Full article in PDF format
When Mauritania Airlines International was established in December 2010, it marked the third attempt at a flag-carrier in a decade by the Islamic Republic.
Just three years previously, Mauritania Airways, a joint venture with Tunisair, had been set up with the same aim of providing connectivity for the little-known West African nation. Its rapid fall from grace followed the slow demise of Air Mauritanie, the country’s historic flag-carrier, which cooperated with pan-regional carrier Air Afrique for most of its four decades in the skies.

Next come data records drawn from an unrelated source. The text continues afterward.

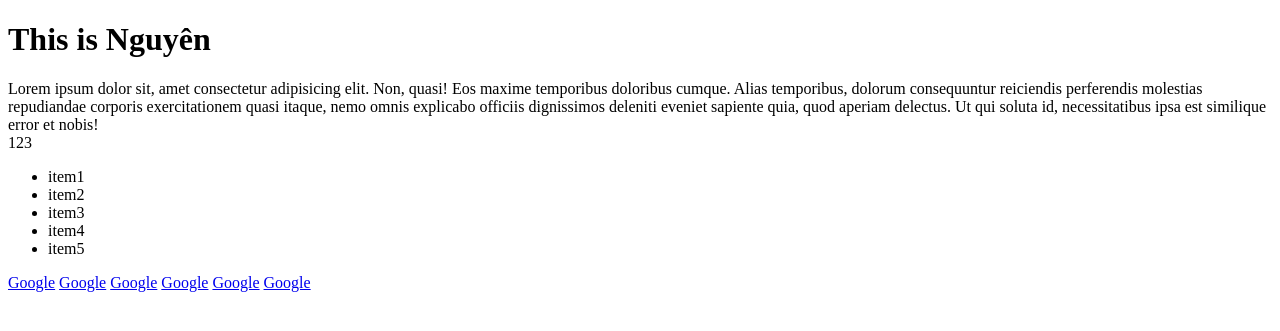
Repository: KhoiNguyen77/JS-C-Ba-n
Page: index.html
These files come from the project's save history. The page is drawn as it stood at one moment and after the next save; the edit follows.
The browser window is 1280 px wide. The pictures show the whole page.

Above is the page before, as saved 2023-03-29 17:23:00.

### index.html
<!DOCTYPE html>
<html lang="en">
  <head>
    <meta charset="UTF-8" />
    <meta http-equiv="X-UA-Compatible" content="IE=edge" />
    <meta name="viewport" content="width=device-width, initial-scale=1.0" />
    <title>Document</title>
  </head>
  <body>
    <h1>This is Nguyên</h1>
    <div class="container">
      Lorem ipsum dolor sit, amet consectetur adipisicing elit. Non, quasi! Eos
      maxime temporibus doloribus cumque. Alias temporibus, dolorum consequuntur
      reiciendis perferendis molestias repudiandae corporis exercitationem quasi
      itaque, nemo omnis explicabo officiis dignissimos deleniti eveniet
      sapiente quia, quod aperiam delectus. Ut qui soluta id, necessitatibus
      ipsa est similique error et nobis!
    </div>
    <div id="spinner" style="color: red">123</div>
    <ul>
      <li class="item item1">item1</li>
      <li class="item item2">item2</li>
      <li class="item item3">item3</li>
      <li class="item item4">item4</li>
      <li class="item item5">item5</li>
    </ul>
    <a href="gooogle.com.vn" class="link">Google</a>
    <a href="gooogle.com.vn" class="link">Google</a>
    <a href="gooogle.com.vn" class="link">Google</a>
    <a href="gooogle.com.vn" class="link">Google</a>
    <a href="gooogle.com.vn" class="link">Google</a>
    <a href="gooogle.com.vn" class="link">Google</a>
    <style>
      .container.active {
        color: aqua;
      }

    </style>
    <script src="./index.js"></script>
  </body>
</html>

### index.js
// Function

compare = (a = 0, b = 0) => {
  if (typeof a !== "number" || typeof b !== "number") return 0;
  return Math.max(a, b);
};
console.log(compare(5, 10));

upperCase = (a = "") => {
  if (typeof a !== "string") {
    return console.log("Vui lòng nhập vào chữ");
  }
  let newWord = a.toLowerCase().charAt(0).toUpperCase();
  return newWord + a.toLowerCase().slice(1);
};
console.log(upperCase("nguyen"));

compare2 = (a, b, callback) => {
  let max = compare(a, b);
  callback(max);
};
inMax = (num) => {
  console.log(num);
};
console.log(compare2(500, 1000, inMax));
//  Date
// B1: viết chương trình nhập vào ngày tháng năm sinh và in ra
function getAge(year) {
  if (typeof year !== "number") {
    console.log("Vui lòng nhập đúng năm");
  }
  const thisYear = new Date().getFullYear();
  return thisYear - year;
}
const age2 = getAge(2000);
console.log(`Tuổi của bạn là ${age2} `);
// Bài 2:
// function countDown(minute = 0) {
//   let second = minute * 60;
//   let count = 0;
//   const countUp = setInterval(() => {
//     count += 1;
//     console.log(count);
//     if (count === second) {
//       alert("bạn đã hết giờ làm bài");
//       clearInterval(countUp);
//     }
//   }, 1000);
// }
// countDown(0.2);
// Bài 3:
function timeSince(time) {
  const now = new Date();
  const since = new Date(time);
  const truTime = Math.floor((now.getTime() - since.getTime()) / 1000);
  let quyDoiTime = truTime / 32140800;
  if (quyDoiTime > 1) {
    console.log(`${Math.floor(quyDoiTime)} năm trước`);
  }
  quyDoiTime = truTime / 2678400;
  if (quyDoiTime > 1 && truTime <= 32140800) {
    console.log(`${Math.floor(quyDoiTime)} tháng trước`);
  }
  quyDoiTime = truTime / 604800;
  if (quyDoiTime > 1 && truTime <= 2678400) {
    console.log(`${Math.floor(quyDoiTime)} tuần trước`);
  }
  quyDoiTime = truTime / 86400;
  if (quyDoiTime > 1 && truTime < 604800) {
    console.log(`${Math.floor(quyDoiTime)} ngày trước`);
  }
  quyDoiTime = truTime / 3600;
  if (quyDoiTime > 1 && truTime <= 86400) {
    console.log(`${Math.floor(quyDoiTime)} giờ trước`);
  }
  quyDoiTime = truTime / 60;
  if (quyDoiTime > 1 && truTime < 3600) {
    console.log(`${Math.floor(quyDoiTime)} phút trước`);
  }
}
// 1 năm: 32140800
// 1 tháng:2678400
// 1 tuần:604800
// 1 ngày:86400
// 1 giờ : 3600
// 1 phút: 60
timeSince("Thu Mar 23 2023 14:47:43 GMT+0700");
//
const array = [1, 2, 3, 4, 5, 6, 7, 8];
a = array.find((x) => x > 3);
b = array.findIndex((x) => x > 3);
console.log(a);
console.log(b);
const list = [4, 5, 6, 7, 8, 9, 1, 3, 5, 6];
console.log(list.map((x) => x * 2));
const listTripple = [];

const number = [1, 2, 3, 4, 5, 6, 7, 8];
const test = number.filter((x) => x > 2);
console.log(test);
// Đảo ngược một chuỗi
// VD : "My name is evondev" => VD: "evondev is name My"
function reverseString(str) {
  if (!str) return null;
  console.log(str.split(" ").reverse().join(" "));
}

reverseString("My name is evondev");
// Đảo ngược một chuỗi bao gồm các kí tự.
//  VD: "i love" => evol i

function reverse(str) {
  if (!str) return null;
  console.log(str.split("").reverse().join(""));
}
reverse("i love");
capitalizeWord = (item) => {
  let upper = item.charAt(0).toUpperCase();
  let lower = item.slice(1).toLowerCase();
  return `${upper}${lower}`;
};
// Capitalize 1 chuỗi: VD "my name is evondev" => "My Name Is Evondev"
capitalizeStr = (str) => {
  let layChuoi = str.split(" ");
  let inHoaStr = layChuoi.map((item) => capitalizeWord(item));
  return console.log(inHoaStr.join(" "));
};

let strMau = "my name is evondev";
capitalizeStr(strMau);
// let layStr = strMau.split(" ");
// console.log(layStr);
// let example = layStr.map(
//   item => {
//     let newWord  = item.charAt(0).toUpperCase();
//     let secondWord = item.slice(1).toLowerCase();
//     return `${newWord}${secondWord}`;
//   }
// );
// let kq = example.join(" ")
// console.log(example);
// console.log(kq);

//  Bài tập cơ bản về vòng lặp for
// sao chép 1 mảng bằng vòng lặp for
let numbers = [1, 2, 3, 4, 5, 6, 7, 8, 9, 10];
let kq = [];
for (let i = 0; i < numbers.length; i++) {
  kq.push(numbers[i]);
}
let string1 = "i love";
ketquaString = "";

for (i = string1.length - 1; i >= 0; i--) {
  ketquaString += string1[i];
  console.log(ketquaString);
}

//  Bài tập chương 6 số 1 và 2
let arrayB1 = [
  1,
  1000,
  false,
  null,
  "evondev",
  "",
  undefined,
  "javascript",
  [1, 2, 3],
];
// ketquaB1 = arrayB1.map((item) => {
// //   if (item) {
// //     ketquaB1.push(item);
// //   }
// // });

// // console.log(ketquaB1);
let filterArray = arrayB1.filter((item) => Boolean(item));
console.log(filterArray);

let arrayB2 = [
  [1, 2, 3, [false, null]],
  [1, 5, 6, ["javascript"]],
  [888, 666, [90]],
];
//
const result = arrayB2.flat(2).filter((item) => Boolean(item));
console.log(result);
// Bài 3: Đào ngược số nguyên. Ví dụ 1234 ==> 4321

reverseNumber = (num) => {
  let numToStr =
    parseInt(num.toString().split("").reverse().join("")) * Math.sign(num);
  console.log(numToStr);
};
reverseNumber(-12345);

fizzBuzz = (num) => {
  for (let i = 1; i < num; i++) {
    if (i % 2 === 0) {
      console.log("Fizz");
    } else if (i % 3 === 0) {
      console.log("Buzz");
    } else if (i % 2 === 0 && i % 3 === 0) {
      console.log("FizzBuzz");
    }
  }
};
fizzBuzz(4);

// Bài 4:

checkStr = (str) => {
  let character = "aoeui";
  let count = 0;
  for (let c of str) {
    if (character.includes(c)) count += 1;
  }
  console.log(count);
};
checkStr("evondev");

// Bài 5
let arraySo = [1, 2, 3, 1, 1, 1, 2, 2, 2, 5, 5, 5, 7, 7, 6]; // kết quả trả về là [1,2,3,4,5,6,7]

uniqueSo = (arrSo) => {
  let uniqueArray = [];
  for (let i = 0; i < arrSo.length; i++) {
    if (!uniqueArray.includes(arrSo[i])) uniqueArray.push(arrSo[i]);
  }
  console.log(uniqueArray);
};
uniqueSo(arraySo);

//  Bài 7: Viết 1 function xử lý từ 1 mảng lớn thành nhiều mảng con dựa vào một số nguyên đầu vào. Ví dụ
// ([1,2,3,4,5],2) => [[1,2],[3,4],[5,6]]
let mang = [1, 2, 3, 4, 5, 6];

phanMang = (arr, num) => {
  let result = [];
  let index = 0;
  while (index < arr.length) {
    result.push(arr.slice(index, num + index));
    index = index + num;
    console.log(result);
  }
};

phanMang(mang, 4);

let user = {
  firstName: "Nguyên",
};
let user2 = Object.assign(user);

//  TH1: This ở đây sẽ đề cập tới object, key gần nhất
let student2 = {
  name: "evondev",
  schol: "Cao Thang",
  age: 27,
  male: true,
  "last-name": "tuan",
  hi: function () {
    console.log(`my name is ${this.name} and I'm ${this.age} years old`);
  },
  fullName: {
    name: "Tran Anh Tuan",
  },
};
student2.hi();
// Optional chaining
console.log(student2.fullName); //trả về undefined nếu như key không tồn tại
// console.log(student2.fullName.name); //trả về Cannot read properties of undefined (reading 'name')
if (student2.fullName) {
  if (student2.fullName.name) {
    console.log(student2.fullName.name);
  }
}

// student2.fullName?.name ==> Nếu có key là full name thì mới chạy qua .name
console.log(student2.fullName?.name);

// Destructuring object
//  const {name, age, male} = student2;

let { name, age, male, ...rest } = student2;
console.log(name, age, male, rest);

let objNew = {
  name: "evondev",
  school: "Cao Thang",
  age: 27,
};
function whatYourInfo2({ name, age, school }) {
  console.log(name, age, school);
}

whatYourInfo2(objNew);
function whatYourInfo(obj) {
  console.log((obj.name, obj.age, obj.school));
}

// BT Object
//  Viết 1 function kiểm tra value có phải là object hay không
//  {} [] null ==> đều là type object

isObject = (value) => {
  if (typeof value === "object" && !Array.isArray(value) && value !== null) {
    return true;
  }
  return false;
};
console.log(isObject(null));

// BT 2: {a: 1, b:2} => [["a":1], ["b":2]]

objectToArray = (obj) => {
  if (!isObject(obj)) return;
  let result = Object.entries(obj);
  console.log(result);
};
objectToArray({
  a: 1,
  b: 2,
  c: 3,
});

// BT 3: Viết phương thức without. VD {{a: 1, b:2}, b} => {a:1}

without = (obj, ...key) => {
  let copyObj = { ...obj };
  key.forEach((item) => delete copyObj[item]);
  let result = copyObj;
  console.log(result);
};
without(
  {
    a: 1,
    b: 2,
    c: 3,
  },
  "b"
);

// BT 4: Viết 1 function để kiểm tra 2 object truyền vào có bằng nhau không

isEqualOBject = (obj1, obj2) => {
  let objKey1 = Object.keys(obj1);
  let objKey2 = Object.keys(obj2);
  if (objKey1.length !== objKey2.length) return false;   //check length của mảng
  let result = objKey1.every((key) => obj1[key] === obj2[key]); ///duyệt value qua từng key
  console.log(result);
  return result;
};

isEqualOBject(
  {
    a: 1,
    b: 2,
  },
  { a: 1, b: 2 }
);

// Node selector:
const singleNode = document.querySelector("h1");
const singleNode2 = document.querySelector(".container");
const singleNode3 = document.querySelector("#spinner");
console.log(singleNode);
console.log(singleNode3);
console.log(singleNode2);

// Multinode:
const multiNode = document.querySelectorAll(".item");
console.log(multiNode);


// Getattribute() bằng node:

let link = document.querySelector(".link");
console.log(link.getAttribute("href"));

// get attribute bằng NodeList
let listLi = document.querySelectorAll(".item");
listLi.forEach(item => {
  console.log(item.getAttribute("class"));
})


// setAttribute() bằng node:
link.setAttribute("target", "_blank");

//setAttribute bằng NodeList;
let link2 = document.querySelectorAll("a.link");
link2.forEach(item => item.setAttribute("target", "_blank"))

// removeAttribute

const p = document.querySelector("#spinner");
p.removeAttribute("style")

// hasAttribute
console.log(p.hasAttribute("class")); // ==> false
console.log(p.hasAttribute("id")); // ==> true

// Thêm class
// cú pháp: selector.classList.add("abc");

const container = document.querySelector(".container");
container.classList.add("active");

//Xóa class
//cú pháp: selector.classList.remove("abc");
container.classList.remove("active");


// kiểm tra có chứa class hay không
// cú pháp: selector.classList.contains("abc"); ==> kiểm tra xem có chứa class abc không

console.log((container.classList.contains("active"))); // trả về false
console.log((container.classList.contains("container"))); // trả về true

After the next save:
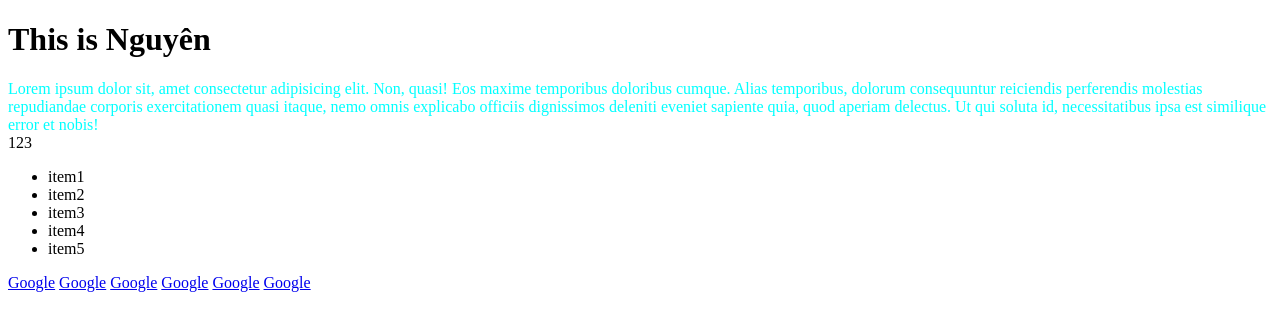
Saved 9 min 8 s later.
--- a/index.js
+++ b/index.js
@@ -418,3 +418,7 @@ container.classList.remove("active");
 
 console.log((container.classList.contains("active"))); // trả về false
 console.log((container.classList.contains("container"))); // trả về true
+
+// Toggle menu
+// Cú pháp: selector.classList.toggle("abc"); ==> nếu đã có class rồi thì remove, không có thì add vào
+container.classList.toggle("active");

That financial headwinds grounded both predecessors is hardly surprising when one considers Mauritania’s vital statistics. With an agriculture-focused economy and a small, conservative population that typically eschews overseas travel, the country suffers from weak demand on both the inbound and outbound sectors...